▶ _Exercise material_:
────────────────

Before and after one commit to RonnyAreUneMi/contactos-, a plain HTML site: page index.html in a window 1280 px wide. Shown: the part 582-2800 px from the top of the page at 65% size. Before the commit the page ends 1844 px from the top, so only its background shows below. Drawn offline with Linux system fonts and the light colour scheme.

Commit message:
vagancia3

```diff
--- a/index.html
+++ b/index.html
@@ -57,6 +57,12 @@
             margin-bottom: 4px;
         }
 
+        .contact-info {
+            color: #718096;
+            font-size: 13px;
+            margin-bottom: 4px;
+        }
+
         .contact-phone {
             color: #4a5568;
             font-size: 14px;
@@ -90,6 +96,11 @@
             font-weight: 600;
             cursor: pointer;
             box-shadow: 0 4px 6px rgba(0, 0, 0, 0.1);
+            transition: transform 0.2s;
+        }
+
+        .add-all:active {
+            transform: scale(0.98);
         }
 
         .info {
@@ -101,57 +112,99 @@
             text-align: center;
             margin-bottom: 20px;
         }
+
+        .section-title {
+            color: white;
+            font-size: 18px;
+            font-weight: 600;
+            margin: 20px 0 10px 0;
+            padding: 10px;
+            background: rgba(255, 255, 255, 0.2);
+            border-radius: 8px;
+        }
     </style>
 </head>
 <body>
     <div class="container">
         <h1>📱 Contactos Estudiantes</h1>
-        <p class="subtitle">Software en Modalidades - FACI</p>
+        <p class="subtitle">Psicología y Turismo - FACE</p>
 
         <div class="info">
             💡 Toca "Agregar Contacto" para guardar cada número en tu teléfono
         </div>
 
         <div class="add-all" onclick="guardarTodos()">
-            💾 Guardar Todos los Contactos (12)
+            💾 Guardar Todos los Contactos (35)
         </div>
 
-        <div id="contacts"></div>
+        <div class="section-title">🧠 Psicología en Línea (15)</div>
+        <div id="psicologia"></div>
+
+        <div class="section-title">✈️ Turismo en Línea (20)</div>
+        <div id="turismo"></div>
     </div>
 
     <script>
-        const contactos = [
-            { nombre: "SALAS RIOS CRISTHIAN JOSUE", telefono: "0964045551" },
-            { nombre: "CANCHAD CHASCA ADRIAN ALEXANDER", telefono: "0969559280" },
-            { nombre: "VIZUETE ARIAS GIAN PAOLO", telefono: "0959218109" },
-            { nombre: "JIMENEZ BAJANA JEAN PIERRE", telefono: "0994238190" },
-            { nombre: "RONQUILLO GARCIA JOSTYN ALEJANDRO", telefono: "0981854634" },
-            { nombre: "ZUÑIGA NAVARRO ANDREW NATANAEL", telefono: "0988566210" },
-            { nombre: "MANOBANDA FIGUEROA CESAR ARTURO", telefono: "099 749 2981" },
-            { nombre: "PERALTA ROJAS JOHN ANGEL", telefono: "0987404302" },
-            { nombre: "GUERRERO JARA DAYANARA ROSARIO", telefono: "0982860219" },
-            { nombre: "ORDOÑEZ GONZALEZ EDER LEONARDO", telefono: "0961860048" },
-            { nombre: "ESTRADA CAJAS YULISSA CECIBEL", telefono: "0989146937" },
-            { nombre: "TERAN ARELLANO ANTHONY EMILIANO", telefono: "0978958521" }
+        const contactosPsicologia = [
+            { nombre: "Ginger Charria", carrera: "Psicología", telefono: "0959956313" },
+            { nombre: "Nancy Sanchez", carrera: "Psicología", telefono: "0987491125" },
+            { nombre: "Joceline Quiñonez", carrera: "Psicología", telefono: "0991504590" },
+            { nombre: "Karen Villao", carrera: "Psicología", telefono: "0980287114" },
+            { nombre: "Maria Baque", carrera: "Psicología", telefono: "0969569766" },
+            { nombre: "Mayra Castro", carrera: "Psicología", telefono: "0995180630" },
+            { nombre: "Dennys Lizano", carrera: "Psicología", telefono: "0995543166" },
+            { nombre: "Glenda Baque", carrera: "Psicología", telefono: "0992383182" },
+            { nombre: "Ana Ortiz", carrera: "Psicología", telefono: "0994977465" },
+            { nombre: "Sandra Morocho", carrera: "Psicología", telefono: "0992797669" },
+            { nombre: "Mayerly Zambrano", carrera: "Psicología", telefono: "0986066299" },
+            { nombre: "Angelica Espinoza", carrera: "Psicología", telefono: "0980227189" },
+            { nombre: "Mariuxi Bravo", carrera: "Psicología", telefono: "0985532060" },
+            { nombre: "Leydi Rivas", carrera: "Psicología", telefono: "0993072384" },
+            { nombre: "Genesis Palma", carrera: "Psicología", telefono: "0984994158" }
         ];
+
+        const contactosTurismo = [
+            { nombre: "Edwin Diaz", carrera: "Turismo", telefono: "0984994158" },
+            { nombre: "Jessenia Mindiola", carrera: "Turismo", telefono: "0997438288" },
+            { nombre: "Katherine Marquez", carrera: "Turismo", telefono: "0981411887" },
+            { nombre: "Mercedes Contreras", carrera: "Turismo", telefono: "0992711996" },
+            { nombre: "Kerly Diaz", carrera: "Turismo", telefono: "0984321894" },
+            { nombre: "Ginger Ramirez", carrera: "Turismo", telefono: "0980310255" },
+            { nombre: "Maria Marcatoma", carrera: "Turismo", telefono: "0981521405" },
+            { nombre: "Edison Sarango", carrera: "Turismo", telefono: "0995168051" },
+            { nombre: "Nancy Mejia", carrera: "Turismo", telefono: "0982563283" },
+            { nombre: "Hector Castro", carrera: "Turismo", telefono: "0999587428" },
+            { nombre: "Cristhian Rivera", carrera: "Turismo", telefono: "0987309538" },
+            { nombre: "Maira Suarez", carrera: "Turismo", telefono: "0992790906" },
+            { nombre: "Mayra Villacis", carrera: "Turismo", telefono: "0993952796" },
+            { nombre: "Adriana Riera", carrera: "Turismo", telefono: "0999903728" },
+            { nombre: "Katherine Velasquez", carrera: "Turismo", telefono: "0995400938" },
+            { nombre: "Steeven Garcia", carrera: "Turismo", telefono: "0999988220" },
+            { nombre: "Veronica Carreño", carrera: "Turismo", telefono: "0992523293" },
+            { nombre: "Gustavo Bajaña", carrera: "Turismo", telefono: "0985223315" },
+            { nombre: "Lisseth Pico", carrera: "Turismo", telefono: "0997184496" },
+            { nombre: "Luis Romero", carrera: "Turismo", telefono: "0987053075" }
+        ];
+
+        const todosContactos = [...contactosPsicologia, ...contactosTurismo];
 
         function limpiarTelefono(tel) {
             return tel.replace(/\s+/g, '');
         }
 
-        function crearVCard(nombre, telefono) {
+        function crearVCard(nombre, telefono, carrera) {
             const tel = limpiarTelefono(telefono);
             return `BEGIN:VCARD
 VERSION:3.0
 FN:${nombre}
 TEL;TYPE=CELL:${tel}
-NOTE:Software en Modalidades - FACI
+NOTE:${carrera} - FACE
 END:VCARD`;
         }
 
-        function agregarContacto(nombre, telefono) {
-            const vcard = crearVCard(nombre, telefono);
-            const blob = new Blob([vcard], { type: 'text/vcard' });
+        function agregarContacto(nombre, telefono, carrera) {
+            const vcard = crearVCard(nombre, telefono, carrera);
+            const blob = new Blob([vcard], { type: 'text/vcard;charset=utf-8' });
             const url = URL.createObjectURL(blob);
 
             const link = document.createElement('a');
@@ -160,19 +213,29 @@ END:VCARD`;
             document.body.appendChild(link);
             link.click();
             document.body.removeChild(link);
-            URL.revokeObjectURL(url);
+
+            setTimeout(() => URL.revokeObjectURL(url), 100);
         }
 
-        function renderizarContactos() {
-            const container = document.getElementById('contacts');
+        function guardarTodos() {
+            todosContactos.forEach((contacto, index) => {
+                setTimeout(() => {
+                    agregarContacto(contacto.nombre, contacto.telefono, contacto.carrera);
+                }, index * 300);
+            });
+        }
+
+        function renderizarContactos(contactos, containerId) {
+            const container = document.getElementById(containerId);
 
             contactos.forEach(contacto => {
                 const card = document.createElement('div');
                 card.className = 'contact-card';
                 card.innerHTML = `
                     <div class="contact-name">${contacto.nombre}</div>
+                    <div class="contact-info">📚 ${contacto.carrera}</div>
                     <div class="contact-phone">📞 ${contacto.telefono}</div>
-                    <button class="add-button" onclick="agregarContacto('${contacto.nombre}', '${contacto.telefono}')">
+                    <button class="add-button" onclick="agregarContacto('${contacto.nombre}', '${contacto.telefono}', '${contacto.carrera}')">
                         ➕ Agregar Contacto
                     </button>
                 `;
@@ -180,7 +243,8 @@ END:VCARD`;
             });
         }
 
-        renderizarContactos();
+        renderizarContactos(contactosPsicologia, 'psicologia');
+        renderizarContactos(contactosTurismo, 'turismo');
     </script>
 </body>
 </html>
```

────────────────

▶ _Exercise aim_: Check each line above for the string "function" and return those that contain it.

▶ _Task response_:
         function limpiarTelefono(tel) {
-        function crearVCard(nombre, telefono) {
+        function crearVCard(nombre, telefono, carrera) {
-        function agregarContacto(nombre, telefono) {
+        function agregarContacto(nombre, telefono, carrera) {
-        function renderizarContactos() {
+        function guardarTodos() {
+        function renderizarContactos(contactos, containerId) {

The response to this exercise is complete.